If McDonald's Were Run Like A Bar

Just had a random thought today about America's growing obesity problem after reading about New York City's recent Anti-Fat campaign. The NYC Department of Health has begun urging restaurants in the area to voluntarily eliminate certain types of cooking oils that contain a lot of trans-fat, which really increases fattiness and heart disease risk.

Anyway, I was thinking about how different everything would be if fast food chains adopted a policy that is in effect at bars today. What if an obviously obese person were to walk up and order a Super-Sized value meal at McDonald's, and the cashier said, "Sorry, you're cut off. You're too fat, and we're not going to promote this self-destructive behavior. But, we can let you have a chicken salad and some lite dressing." Surely, restaurant revenues would decrease by quite a bit. But, what if the government subsidized the loss of revenues, since they would certainly save a fortune in health care costs further down the line.

I know that this would never happen, but I think it's interesting to think about. Also, while the obese of the world might find this practice discriminatory, I don't see how it's all that different from cutting someone off the alcohol at the bar.
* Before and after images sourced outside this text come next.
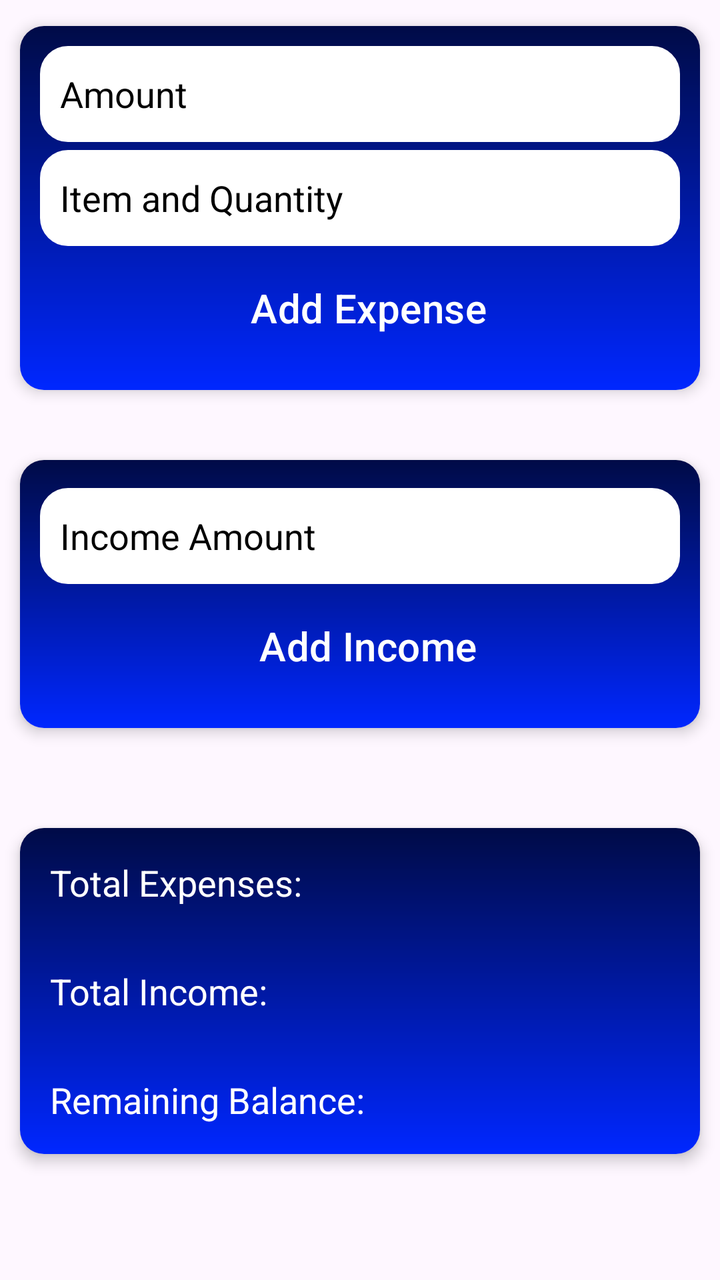
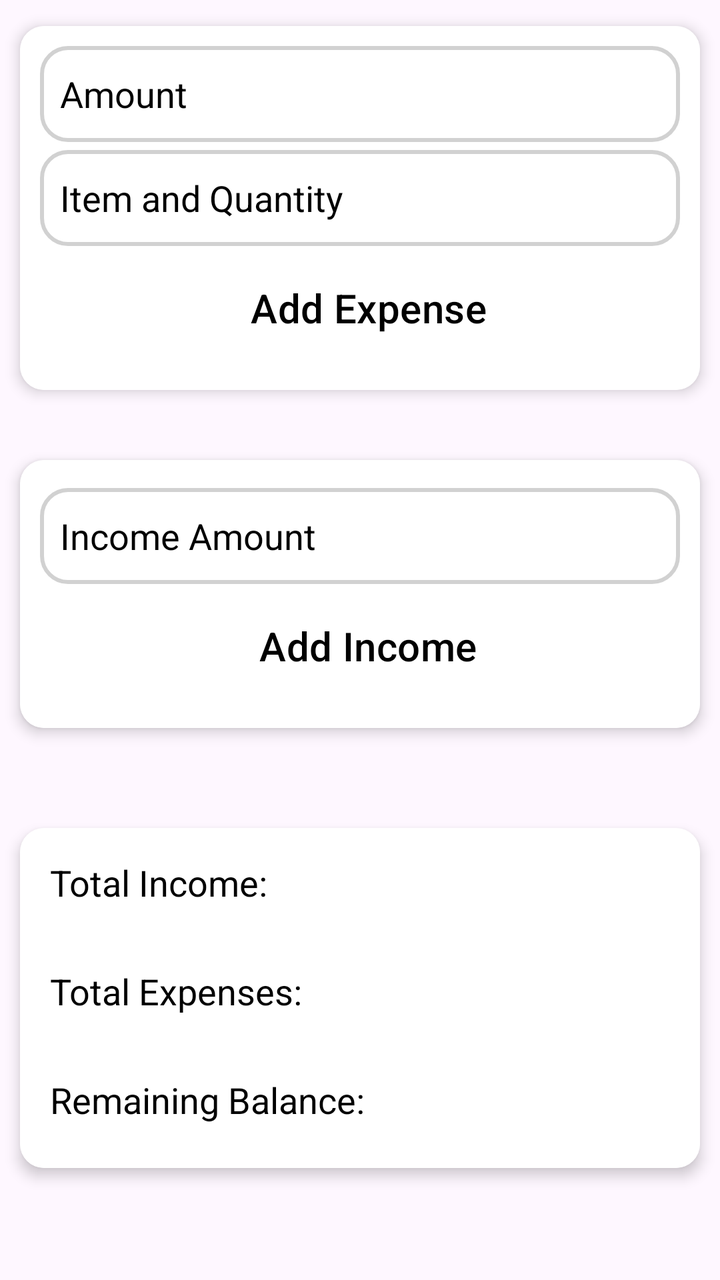

Screens rendered from an Android XML layout before and after an edit, with the pre-edit source and the edit as a unified diff.
<!-- AndroidManifest.xml: application theme Theme.BudgetTracker -->
<!-- res/layout/fragment_add_data.xml -->
<?xml version="1.0" encoding="utf-8"?>
<ScrollView xmlns:android="http://schemas.android.com/apk/res/android"
    xmlns:tools="http://schemas.android.com/tools"
    android:layout_width="match_parent"
    android:layout_height="match_parent"
    xmlns:app="http://schemas.android.com/apk/res-auto"
    tools:context=".AddDataFragment">

    <LinearLayout
        android:layout_width="match_parent"
        android:layout_height="wrap_content"
        android:orientation="vertical"
        android:layout_marginTop="3dp">

        <androidx.cardview.widget.CardView
            android:layout_width="match_parent"
            android:layout_height="wrap_content"
            android:elevation="20dp"
            app:cardCornerRadius="12dp"
            android:layout_margin="10dp"
            app:cardElevation="4dp">

            <LinearLayout
                android:layout_width="match_parent"
                android:layout_height="match_parent"
                android:orientation="vertical"
                android:padding="10dp"
                android:background="@drawable/cardview_background_for_expense">

                <EditText
                    android:id="@+id/expenseAmount"
                    android:layout_width="match_parent"
                    android:layout_height="wrap_content"
                    android:autofillHints=""
                    android:hint="@string/expense_amount"
                    android:inputType="numberDecimal"
                    android:background="@drawable/custom_input_background"
                    android:minHeight="48dp"
                    android:padding="10dp"
                    android:textColor="@color/black"
                    android:textColorHint="#000000" />

                <EditText
                    android:id="@+id/expenseDescription"
                    android:layout_width="match_parent"
                    android:layout_height="wrap_content"
                    android:autofillHints=""
                    android:hint="@string/expense_description"
                    android:layout_marginTop="4dp"
                    android:background="@drawable/custom_input_background"
                    android:inputType="text"
                    android:minHeight="48dp"
                    android:padding="10dp"
                    android:textColor="@color/black"
                    android:textColorHint="#000000" />
                <Button
                    android:id="@+id/addExpenseButton"
                    android:layout_width="match_parent"
                    style="?android:attr/buttonBarButtonStyle"
                    android:layout_height= "wrap_content"
                    android:text="@string/add_expense"
                    android:textColor="@color/white"
                    android:textSize="20sp"
                    android:padding="2dp"
                    android:layout_marginVertical="7dp"
                    android:layout_marginHorizontal="25dp"/>
            </LinearLayout>
        </androidx.cardview.widget.CardView>



        

        <androidx.cardview.widget.CardView
            android:layout_width="match_parent"
            android:layout_height="wrap_content"
            android:elevation="20dp"
            app:cardCornerRadius="12dp"
            android:layout_marginVertical="25dp"
            android:layout_marginHorizontal="10dp"
            app:cardElevation="4dp">

            <LinearLayout
                android:layout_width="match_parent"
                android:layout_height="match_parent"
                android:orientation="vertical"
                android:padding="10dp"
                android:background="@drawable/cardview_background_for_expense">

                <EditText
                    android:id="@+id/incomeAmount"
                    android:layout_width="match_parent"
                    android:layout_height="wrap_content"
                    android:autofillHints=""
                    android:hint="@string/income_amount"
                    android:layout_marginTop="4dp"
                    android:background="@drawable/custom_input_background"
                    android:inputType="numberDecimal"
                    android:minHeight="48dp"
                    android:padding="10dp"
                    android:textColor="@color/black"
                    android:textColorHint="#000000"
                    tools:ignore="TextContrastCheck" />




                <Button
                    android:id="@+id/addIncomeButton"
                    android:layout_width="match_parent"
                    android:layout_height="wrap_content"
                    style="?android:attr/buttonBarButtonStyle"
                    android:text="@string/add_income"
                    android:padding="2dp"
                    android:textColor="@color/white"
                    android:textSize="20sp"
                    android:layout_marginVertical="7dp"
                    android:layout_marginHorizontal="25dp" />
            </LinearLayout>
        </androidx.cardview.widget.CardView>
        <androidx.cardview.widget.CardView
            android:layout_width="match_parent"
            android:layout_height="wrap_content"
            android:elevation="20dp"
            app:cardCornerRadius="12dp"
            android:layout_marginVertical="25dp"
            android:layout_marginHorizontal="10dp"
            app:cardElevation="4dp">

            <LinearLayout
                android:layout_width="match_parent"
                android:layout_height="wrap_content"
                android:orientation="vertical"
                android:background="@drawable/cardview_background_for_expense">
                <TextView
                    android:id="@+id/expenseTextView"
                    android:layout_width="match_parent"
                    android:layout_height="match_parent"
                    android:focusable="true"
                    android:textColor="@color/white"
                    android:text="@string/total_expenses"
                    android:textSize="18sp"
                    android:clickable="true"
                    android:padding="15dp"
                    />
                <TextView
                    android:id="@+id/incomeTextView"
                    android:layout_width="match_parent"
                    android:layout_height="match_parent"
                    android:focusable="true"
                    android:textColor="@color/white"
                    android:text="@string/total_income"
                    android:textSize="18sp"
                    android:clickable="true"
                    android:padding="15dp"
                    />
                <TextView
                    android:id="@+id/balanceTextView"
                    android:layout_width="match_parent"
                    android:layout_height="match_parent"
                    android:focusable="true"
                    android:textColor="@color/white"
                    android:text="@string/remaining_balance"
                    android:textSize="18sp"
                    android:clickable="true"
                    android:padding="15dp"
                    />
            </LinearLayout>
        </androidx.cardview.widget.CardView>
    </LinearLayout>
</ScrollView>
<!-- resources referenced by this layout -->
<resources>
  <color name="black">#FF000000</color>
  <color name="white">#FFFFFF</color>
  <!-- drawable cardview_background_for_expense (drawable) -->
  <?xml version="1.0" encoding="utf-8"?>
  <shape   xmlns:android="http://schemas.android.com/apk/res/android">
  
      <gradient
          android:startColor="#000B47"
          android:endColor="#0027FF"
          android:angle="245"/>
  </shape>
  <!-- drawable custom_input_background (drawable) -->
  <?xml version="1.0" encoding="utf-8"?>
  <selector xmlns:android="http://schemas.android.com/apk/res/android">
      <item android:state_enabled="true" android:state_focused="true">
          <shape android:shape="rectangle">
              <solid android:color="@color/white"/>
              <stroke android:color="@android:color/holo_purple" android:width="2sp"/>
              <corners android:radius="13dp"/>
          </shape>
      </item>
  
      <item android:state_enabled="true">
          <shape android:shape="rectangle">
              <solid android:color="@color/white"/>
              <stroke android:color="@color/white" android:width="2sp"/>
              <corners android:radius="13dp"/>
          </shape>
      </item>
  </selector>
  <string name="add_expense">Add Expense</string>
  <string name="add_income">Add Income</string>
  <string name="expense_amount">Amount</string>
  <string name="expense_description">Item and Quantity</string>
  <string name="income_amount">Income Amount</string>
  <string name="remaining_balance">Remaining Balance:</string>
  <string name="total_expenses">Total Expenses: </string>
  <string name="total_income">Total Income:</string>
  <style name="Theme.BudgetTracker" parent="Base.Theme.BudgetTracker" />
  <style name="Base.Theme.BudgetTracker" parent="Theme.Material3.DayNight.NoActionBar">
          
          
      </style>
</resources>

<!-- the commit's change to res/layout/fragment_add_data.xml (unified diff, before → after) -->
@@ -59,7 +59,7 @@
                     style="?android:attr/buttonBarButtonStyle"
                     android:layout_height= "wrap_content"
                     android:text="@string/add_expense"
-                    android:textColor="@color/white"
+                    android:textColor="@color/black"
                     android:textSize="20sp"
                     android:padding="2dp"
                     android:layout_marginVertical="7dp"
@@ -112,7 +112,7 @@
                     style="?android:attr/buttonBarButtonStyle"
                     android:text="@string/add_income"
                     android:padding="2dp"
-                    android:textColor="@color/white"
+                    android:textColor="@color/black"
                     android:textSize="20sp"
                     android:layout_marginVertical="7dp"
                     android:layout_marginHorizontal="25dp" />
@@ -129,42 +129,104 @@
 
             <LinearLayout
                 android:layout_width="match_parent"
-                android:layout_height="wrap_content"
+                android:layout_height="170dp"
                 android:orientation="vertical"
                 android:background="@drawable/cardview_background_for_expense">
-                <TextView
-                    android:id="@+id/expenseTextView"
-                    android:layout_width="match_parent"
-                    android:layout_height="match_parent"
-                    android:focusable="true"
-                    android:textColor="@color/white"
-                    android:text="@string/total_expenses"
-                    android:textSize="18sp"
-                    android:clickable="true"
-                    android:padding="15dp"
-                    />
-                <TextView
-                    android:id="@+id/incomeTextView"
-                    android:layout_width="match_parent"
-                    android:layout_height="match_parent"
-                    android:focusable="true"
-                    android:textColor="@color/white"
-                    android:text="@string/total_income"
-                    android:textSize="18sp"
-                    android:clickable="true"
-                    android:padding="15dp"
-                    />
-                <TextView
-                    android:id="@+id/balanceTextView"
-                    android:layout_width="match_parent"
-                    android:layout_height="match_parent"
-                    android:focusable="true"
-                    android:textColor="@color/white"
-                    android:text="@string/remaining_balance"
-                    android:textSize="18sp"
-                    android:clickable="true"
-                    android:padding="15dp"
-                    />
+
+                <LinearLayout
+                    android:layout_width="match_parent"
+                    android:layout_height="wrap_content"
+                    android:orientation="horizontal"
+                    android:paddingHorizontal="15dp">
+
+                    <TextView
+                        android:layout_width="wrap_content"
+                        android:layout_height="wrap_content"
+                        android:clickable="true"
+                        android:focusable="true"
+                        android:paddingVertical="15dp"
+                        android:text="@string/total_income"
+                        android:textColor="@color/black"
+                        android:textSize="18sp" />
+                    <TextView
+                        android:id="@+id/incomeTextView"
+                        android:layout_width="wrap_content"
+                        android:layout_height="wrap_content"
+                        android:clickable="true"
+                        android:focusable="true"
+                        android:paddingVertical="15dp"
+                        android:layout_marginHorizontal="5dp"
+                        android:text="@string/empty_string"
+                        android:textAlignment="textStart"
+                        android:textColor="@color/black"
+                        android:textSize="18sp" />
+
+                </LinearLayout>
+                <LinearLayout
+                    android:layout_width="match_parent"
+                    android:layout_height="wrap_content"
+                    android:orientation="horizontal"
+                    android:paddingHorizontal="15dp">
+                    <TextView
+                        android:layout_width="wrap_content"
+                        android:layout_height="wrap_content"
+                        android:clickable="true"
+                        android:focusable="true"
+                        android:paddingVertical="15dp"
+                        android:text="@string/total_expenses"
+                        android:textColor="@color/black"
+                        android:textSize="18sp" />
+
+                    <TextView
+                        android:id="@+id/expenseTextView"
+                        android:layout_width="wrap_content"
+                        android:layout_height="wrap_content"
+                        android:clickable="true"
+                        android:focusable="true"
+                        android:paddingVertical="15dp"
+                        android:layout_marginHorizontal="5dp"
+                        android:text="@string/empty_string"
+                        android:textColor="@color/black"
+                        android:textSize="18sp" />
+                </LinearLayout>
+
+
+                <LinearLayout
+                    android:layout_width="wrap_content"
+                    android:layout_height="wrap_content"
+                    android:orientation="horizontal"
+                    android:paddingHorizontal="15dp">
+                    <TextView
+                        android:layout_width="wrap_content"
+                        android:layout_height="wrap_content"
+                        android:clickable="true"
+                        android:focusable="true"
+                        android:paddingVertical="15dp"
+                        android:text="@string/remaining_balance"
+                        android:textColor="@color/black"
+                        android:textSize="18sp"
+                         />
+
+                    <TextView
+                        android:id="@+id/balanceTextView"
+                        android:layout_width="wrap_content"
+                        android:layout_height="wrap_content"
+                        android:clickable="true"
+                        android:focusable="true"
+                        android:paddingVertical="15dp"
+                        android:layout_marginHorizontal="5dp"
+                        android:text="@string/empty_string"
+                        android:textColor="@color/black"
+                        android:textSize="18sp"/>
+                </LinearLayout>
+
+
+
+
+
+
+
+
             </LinearLayout>
         </androidx.cardview.widget.CardView>
     </LinearLayout>
<!-- resource entries referenced after the edit -->
@@ -7,8 +7,8 @@
   <shape   xmlns:android="http://schemas.android.com/apk/res/android">
   
       <gradient
-          android:startColor="#000B47"
-          android:endColor="#0027FF"
+          android:startColor="#FFFFFF"
+          android:endColor="#FFFFFF"
           android:angle="245"/>
   </shape>
   <!-- drawable custom_input_background (drawable) -->
@@ -25,13 +25,14 @@
       <item android:state_enabled="true">
           <shape android:shape="rectangle">
               <solid android:color="@color/white"/>
-              <stroke android:color="@color/white" android:width="2sp"/>
+              <stroke android:color="#D1D1D1" android:width="2sp"/>
               <corners android:radius="13dp"/>
           </shape>
       </item>
   </selector>
   <string name="add_expense">Add Expense</string>
   <string name="add_income">Add Income</string>
+  <string name="empty_string" />
   <string name="expense_amount">Amount</string>
   <string name="expense_description">Item and Quantity</string>
   <string name="income_amount">Income Amount</string>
This of course assumes that the person in question was not going to drive, which could potentially lead to injuring another individual.

Interested to hear your thoughts on this. It's radical, but I am willing to bet that it's effective. I do not believe that we would have widespread obesity if it wasn't so easy to get a hold of really fatty foods.


Anonymous said...

The issue is that they aren't directly causing anyone else harm.

And a lot of things where you force people to do exactly what you think they should do are effective, but this isn't Soviet Russia.

Brute Force said...

If you could prove that you had a ride home, why aren't you allowed to continue drinking at a bar? How come suicide is technically illegal? You're not doing anyone else any direct harm in that either.

But, what the obese are harming is my pocketbook with additional healthcare costs that I shoulder in part when I pay my taxes.

Anonymous said...

Bottom line is it is a liability issue. Bars are scared that if they allow a drunk have yet another drink chances are he may have a car accident and hurt somebody. In turn the family of the person hurt can and will sue the bar. That’s why they decline service to few and I mean very few patrons. Now the whole part of proving you had a ride is not their business nor will bars take it on. Again that’s too much liability.

On the other hand, an obese person ordering a big Mac is certainly causing harm to himself but he does not pose a risk to others when he leaves the premises of the restaurant. Denying obese people greasy food would be a foolish thing for restaurants to do because I am willing to bet you that obese people dining dollars comprise a significant part of their revenues. Your whole idea of restaurants offering restrictive menus to obese people is a stupid one. Obese people are usually pretty sensitive. They do that and that person will never bring his business to that restaurant again.

Suicide is only illegal if you are unsuccessful @ it.

But your point about obesity being a problem is absolutely true. And I agree it increases healthcare costs for everybody.